Saved data entries:
=== Begin Enclosure ===
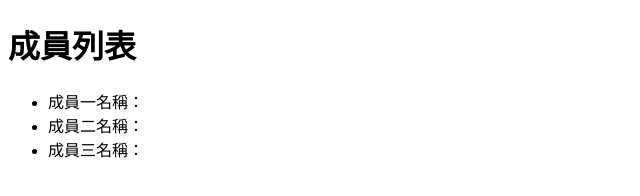
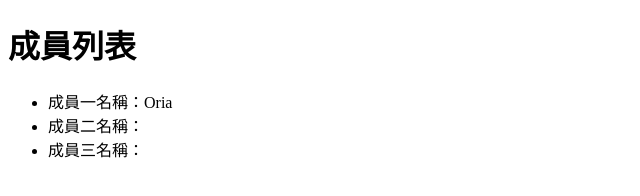
Before and after one commit to OriaLin/git-test03, a plain HTML site: page index.html in a window 1280 px wide. Shown: the full height of the page, 0-640 px from the left. Drawn offline with Linux system fonts and the light colour scheme.

Commit message:
docs: ✏️ 新增A成員名稱

```diff
--- a/index.html
+++ b/index.html
@@ -8,7 +8,7 @@
 <body>
     <h1>成員列表</h1>
     <ul>
-        <li>成員一名稱：</li>
+        <li>成員一名稱：Oria</li>
         <li>成員二名稱：</li>
         <li>成員三名稱：</li>
     </ul>
```
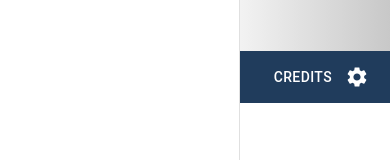
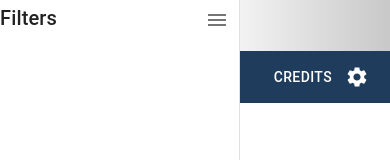
Before and after one commit to SoftwareF24-Gallery/SoftwareF24-Gallery.github.io, a React (Vite) app: page /#/gallery in a window 390 px wide. Both pictures are taken after a click on the button 19 px from the left and 134 px from the top of the page. Shown: the top 160 px of the page. Built offline with nearby package versions, Linux system fonts and the light colour scheme.

Commit message:
Added changes to drawer (in desc)
added closing function that allows user to close drawer if they click of it and some text + hamburger menu within it that allows user to click it to close as well

```diff
--- a/src/FilterDrawer.jsx
+++ b/src/FilterDrawer.jsx
@@ -1,5 +1,7 @@
-import { Drawer, IconButton } from "@mui/material";
-import TuneIcon from '@mui/icons-material/Tune';
+import { Drawer, IconButton, Typography, ClickAwayListener } from "@mui/material";
+import MenuIcon from '@mui/icons-material/Menu';
+import Box from '@mui/material/Box';
+import Tooltip from '@mui/material/Tooltip';
 import { useState } from "react";
 
 const drawerWidth = 240;
@@ -17,24 +19,34 @@ const FilterDrawer = () => {
         setOpen(false);
       };
 
-    return(
-        <>
+    return (
+        <div>
+         {/* Tooltip Adds alt text over hamburger menu, that says filters*/}
+          <Tooltip title="Filters">
             <IconButton
               color="inherit"
               aria-label="open drawer"
-            onClick={handleDrawerOpen}
+              onClick={(event) => {
+                handleDrawerOpen();
+                 {/* Propagation helps prevent click from traveling to parent elements */}
+                event.stopPropagation();
+              }}
               edge="start"
               sx={[
-                {
-                mr: 2,
-                },
+                { mr: 2 },
+                { mb: 2 },
                 open,
               ]}
             >
-                <TuneIcon />
+              <MenuIcon />
             </IconButton>
+          </Tooltip>
+
+        {/* Allows user to click off drawer and it will close*/}
+        <ClickAwayListener onClickAway={() => setOpen(false)}>
             <Drawer
-            sx={{width: drawerWidth,
+                sx={{
+                width: drawerWidth,
                 flexShrink: 0,
                 '& .MuiDrawer-paper': {
                     width: drawerWidth,
@@ -45,8 +57,36 @@ const FilterDrawer = () => {
                 anchor="left"
                 open={open}
             >
+                <Box display={'flex'}>
+
+            {/* Filter Text within drawer*/}
+                    <Typography variant="h6"
+                    sx={{display: 'flex',
+                        mt: '2px',
+                        fontWeight: 500,
+                        '&:hover' : {
+                            textDecoration: 'underline'
+                        }
+                    }}
+                    >Filters</Typography>
+
+             {/* Hamburger menu within nav drawer*/}
+                <IconButton
+                    sx={{
+                    marginLeft: '140px',
+                    '&:hover': { // Add a hover effect to the IconButton
+                        backgroundColor: 'rgba(0, 0, 0, 0.1)', // Slightly change background color on hover
+                    }
+                    }}
+                    onClick={handleDrawerClose}
+                >
+                    <MenuIcon />
+                </IconButton>
+
+                </Box>
             </Drawer>
-        </>
+        </ClickAwayListener>
+        </div>
     )
 }
 
```
Lines whose indentation alone changed are shown as unchanged.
=== End Enclosure ===
* Required action *
Copy out each line of the records that holds the string "material".

* Task output *
-import { Drawer, IconButton } from "@mui/material";
-import TuneIcon from '@mui/icons-material/Tune';
+import { Drawer, IconButton, Typography, ClickAwayListener } from "@mui/material";
+import MenuIcon from '@mui/icons-material/Menu';
+import Box from '@mui/material/Box';
+import Tooltip from '@mui/material/Tooltip';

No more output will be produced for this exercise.